FORT WORTH -- This Earth Day the school district unveiled its new green machine: a hybrid school bus.
The district plans to put 25 on the road in the next few months, which officials said will make it the largest hybrid school bus fleet in the nation.
Hybrid buses cost nearly twice as much as traditional ones, but a federal stimulus grant helped pay for them.
"We want to be good stewards of our air quality in North Texas," said Mike Horsley, director of fleet operations. The nitrogen oxides "emissions here are too high."
North Texas is a nonattainment area, meaning it does not comply with federal air pollution laws because of its high levels of such emissions.
Superintendent Melody Johnson said the hybrid buses emit about 30 percent less pollution than regular buses and will save the district money because they require less fuel and maintenance over time.
The new buses recharge without needing to be plugged in to an electrical grid.
A traditional bus costs $82,000. Funds approved by voters in the 2007 bond package covered that amount, and the federal stimulus grant made up the difference for the hybrid buses, which cost $146,000 each.
State Sen. Wendy Davis, D-Fort Worth, who is on the Senate Transportation Committee and was on the Regional Transportation Council, said the area will lose future federal transportation dollars if cities, schools, businesses and individuals do not take steps to improve local air quality.
"All these things together created the problem, and all have to come together to create a solution," she said, praising the district's efforts. Davis also referred to a recent Cook Children's Medical Center study that found that 1 in 4 children ages 8 and 9 in the area has asthma.

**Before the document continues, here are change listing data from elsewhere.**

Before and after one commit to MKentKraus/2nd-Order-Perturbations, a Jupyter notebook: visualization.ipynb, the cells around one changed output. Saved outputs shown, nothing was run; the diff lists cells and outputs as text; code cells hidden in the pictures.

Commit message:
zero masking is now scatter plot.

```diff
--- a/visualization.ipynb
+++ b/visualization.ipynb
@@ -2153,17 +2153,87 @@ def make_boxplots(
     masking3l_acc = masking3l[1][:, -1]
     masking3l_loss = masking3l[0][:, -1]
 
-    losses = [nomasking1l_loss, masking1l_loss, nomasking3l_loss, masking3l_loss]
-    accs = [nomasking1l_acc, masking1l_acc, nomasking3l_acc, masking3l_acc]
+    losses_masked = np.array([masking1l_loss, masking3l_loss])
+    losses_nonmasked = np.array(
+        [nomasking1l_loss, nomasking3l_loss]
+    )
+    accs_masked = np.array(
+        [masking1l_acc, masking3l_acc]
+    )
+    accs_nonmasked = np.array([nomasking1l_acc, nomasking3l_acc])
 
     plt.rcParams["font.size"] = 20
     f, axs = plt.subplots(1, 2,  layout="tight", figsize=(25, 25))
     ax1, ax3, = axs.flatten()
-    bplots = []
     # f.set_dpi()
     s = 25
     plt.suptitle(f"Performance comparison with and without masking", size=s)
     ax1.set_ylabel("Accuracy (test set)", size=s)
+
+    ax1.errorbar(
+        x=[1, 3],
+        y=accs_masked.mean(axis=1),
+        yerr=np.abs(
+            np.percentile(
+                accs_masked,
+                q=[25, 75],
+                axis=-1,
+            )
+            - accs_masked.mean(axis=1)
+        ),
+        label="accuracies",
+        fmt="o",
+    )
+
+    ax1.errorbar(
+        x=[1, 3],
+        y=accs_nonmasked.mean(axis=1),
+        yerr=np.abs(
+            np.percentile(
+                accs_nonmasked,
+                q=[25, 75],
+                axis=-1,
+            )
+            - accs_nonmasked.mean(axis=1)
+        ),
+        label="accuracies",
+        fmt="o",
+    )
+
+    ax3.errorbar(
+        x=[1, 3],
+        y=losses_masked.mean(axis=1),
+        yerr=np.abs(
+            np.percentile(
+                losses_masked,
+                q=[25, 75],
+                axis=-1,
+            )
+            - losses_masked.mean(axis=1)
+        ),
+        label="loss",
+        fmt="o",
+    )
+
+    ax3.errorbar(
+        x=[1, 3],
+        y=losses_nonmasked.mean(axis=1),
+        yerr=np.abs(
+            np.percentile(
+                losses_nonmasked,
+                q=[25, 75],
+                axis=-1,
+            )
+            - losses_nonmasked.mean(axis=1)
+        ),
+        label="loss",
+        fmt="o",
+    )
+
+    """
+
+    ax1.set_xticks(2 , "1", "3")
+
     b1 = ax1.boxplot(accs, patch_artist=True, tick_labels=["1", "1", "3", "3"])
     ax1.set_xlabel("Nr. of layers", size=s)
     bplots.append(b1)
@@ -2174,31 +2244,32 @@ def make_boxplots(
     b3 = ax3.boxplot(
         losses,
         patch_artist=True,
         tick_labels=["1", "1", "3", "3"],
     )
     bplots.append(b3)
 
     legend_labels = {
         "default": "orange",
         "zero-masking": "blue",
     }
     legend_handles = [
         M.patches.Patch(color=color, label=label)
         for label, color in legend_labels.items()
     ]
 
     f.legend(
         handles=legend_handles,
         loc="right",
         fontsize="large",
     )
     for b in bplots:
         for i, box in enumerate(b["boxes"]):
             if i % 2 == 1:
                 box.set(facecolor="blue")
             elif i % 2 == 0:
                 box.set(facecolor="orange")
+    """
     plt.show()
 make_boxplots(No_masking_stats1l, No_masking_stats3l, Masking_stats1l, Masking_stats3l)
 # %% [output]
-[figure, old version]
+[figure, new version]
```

Johnson said the buses are just one of various efforts the district is undertaking to improve air quality. Another, for example, is installing on older buses a closed-crankcase filtration system that helps contain emissions near the engine.
Johnson showed off the bus to a group of second graders at Versia Williams Elementary School, explaining how the bus will help the earth.
Student Osvaldo Flores said that was important.
"If you don't protect it, the planet is going to get dirty," he said.
On May 3, area agencies -- including school districts -- can apply for a new grant from $2.5 million in federal funds available to buy greener modes of transportation, said Jenny Danieau, a senior transportation planner with the North Central Texas Council of Governments. Agencies can use the grant to buy vehicles that run on natural gas or electricity or to help with a refueling station for alternative resources.
EVA-MARIE AYALA, 817-390-7700